“Gifted babies” – mitigating for travel insurance risk in Iceland

The Northern Lights in Iceland attracts tourists from all over the world, especially those from Asian countries such Japan, China, and Taiwan, who carry the belief of conceiving “gifted” babies under the famed aurora borealis. However, the increase in these travelers led to an increase in claims loss. We explore our approach to mitigating this risk and overall reducing the claims loss value.

The above graph is a depiction of 6 months of European claims data (sample size of 20,000). The bubble size reflects the claims loss value, and as you can see, the largest bubble is Iceland – it first grows, then shrinks.

This initial increase in claims loss was due to an influx of tourists, particularly from these Asian countries. These travellers usually rent cars and then have to drive them in Icelandic winter conditions which they are unaccustomed to. The conditions can be hazardous; with Arctic winds resulting in clouds of gravel and ash affecting visibility, car doors being blown off , and other motor accidents involving drivers from countries where they drive on the left-side of the road! Overall, it’s a perfect storm for an insurance nightmare and the reason why claims loss in Iceland grew so substantially relative to other nations in the EU.

Upon noticing this trend, we were able to reduce this claims loss. Given that we are the owner of the value chain, managing general agent for our insurance book, and the processor of all claims, we were able to quickly optimize the retail price to adequately cover costs. In addition, we introduced rental car sub-limits and leveraged multiple touch points, such as a text message to warn drivers of the open road dangers, in their home language.

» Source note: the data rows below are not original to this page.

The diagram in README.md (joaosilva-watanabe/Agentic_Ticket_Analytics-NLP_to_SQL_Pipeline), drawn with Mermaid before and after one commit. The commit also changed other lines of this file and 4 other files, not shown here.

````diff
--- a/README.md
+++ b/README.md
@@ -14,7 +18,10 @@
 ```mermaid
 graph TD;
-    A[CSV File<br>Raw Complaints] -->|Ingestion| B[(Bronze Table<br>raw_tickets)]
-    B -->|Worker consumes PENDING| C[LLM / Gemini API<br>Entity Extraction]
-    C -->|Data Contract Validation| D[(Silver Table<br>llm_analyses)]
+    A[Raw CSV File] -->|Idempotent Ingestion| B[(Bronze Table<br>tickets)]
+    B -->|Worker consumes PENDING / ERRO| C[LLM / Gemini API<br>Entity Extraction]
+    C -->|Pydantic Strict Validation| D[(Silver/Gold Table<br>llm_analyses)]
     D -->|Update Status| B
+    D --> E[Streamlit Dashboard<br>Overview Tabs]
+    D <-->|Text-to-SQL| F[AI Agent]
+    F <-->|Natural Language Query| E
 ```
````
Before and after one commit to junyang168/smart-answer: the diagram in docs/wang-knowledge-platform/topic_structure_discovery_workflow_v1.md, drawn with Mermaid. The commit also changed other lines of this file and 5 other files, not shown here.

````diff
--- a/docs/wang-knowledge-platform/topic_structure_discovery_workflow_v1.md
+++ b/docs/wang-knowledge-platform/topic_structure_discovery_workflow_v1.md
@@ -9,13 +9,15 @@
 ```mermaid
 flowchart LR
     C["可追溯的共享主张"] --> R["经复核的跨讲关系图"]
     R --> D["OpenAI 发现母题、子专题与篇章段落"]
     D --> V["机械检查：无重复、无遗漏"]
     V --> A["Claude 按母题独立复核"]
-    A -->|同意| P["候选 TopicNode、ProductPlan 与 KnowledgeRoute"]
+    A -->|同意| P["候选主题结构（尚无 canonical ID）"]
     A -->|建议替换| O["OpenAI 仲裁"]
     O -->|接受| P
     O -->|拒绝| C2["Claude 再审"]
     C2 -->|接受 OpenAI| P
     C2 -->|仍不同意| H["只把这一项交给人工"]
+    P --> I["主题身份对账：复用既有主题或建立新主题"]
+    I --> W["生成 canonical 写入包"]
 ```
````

This is a leading example of how data insights from one area of the value chain (our claims data) enabled changes in another (product and price point) that drove better outcomes for both the customer and our partners. We were able to quickly react with product tweaks that meant our partners could keep selling and their customers could keep traveling, which was possible as we own all parts of the value chain.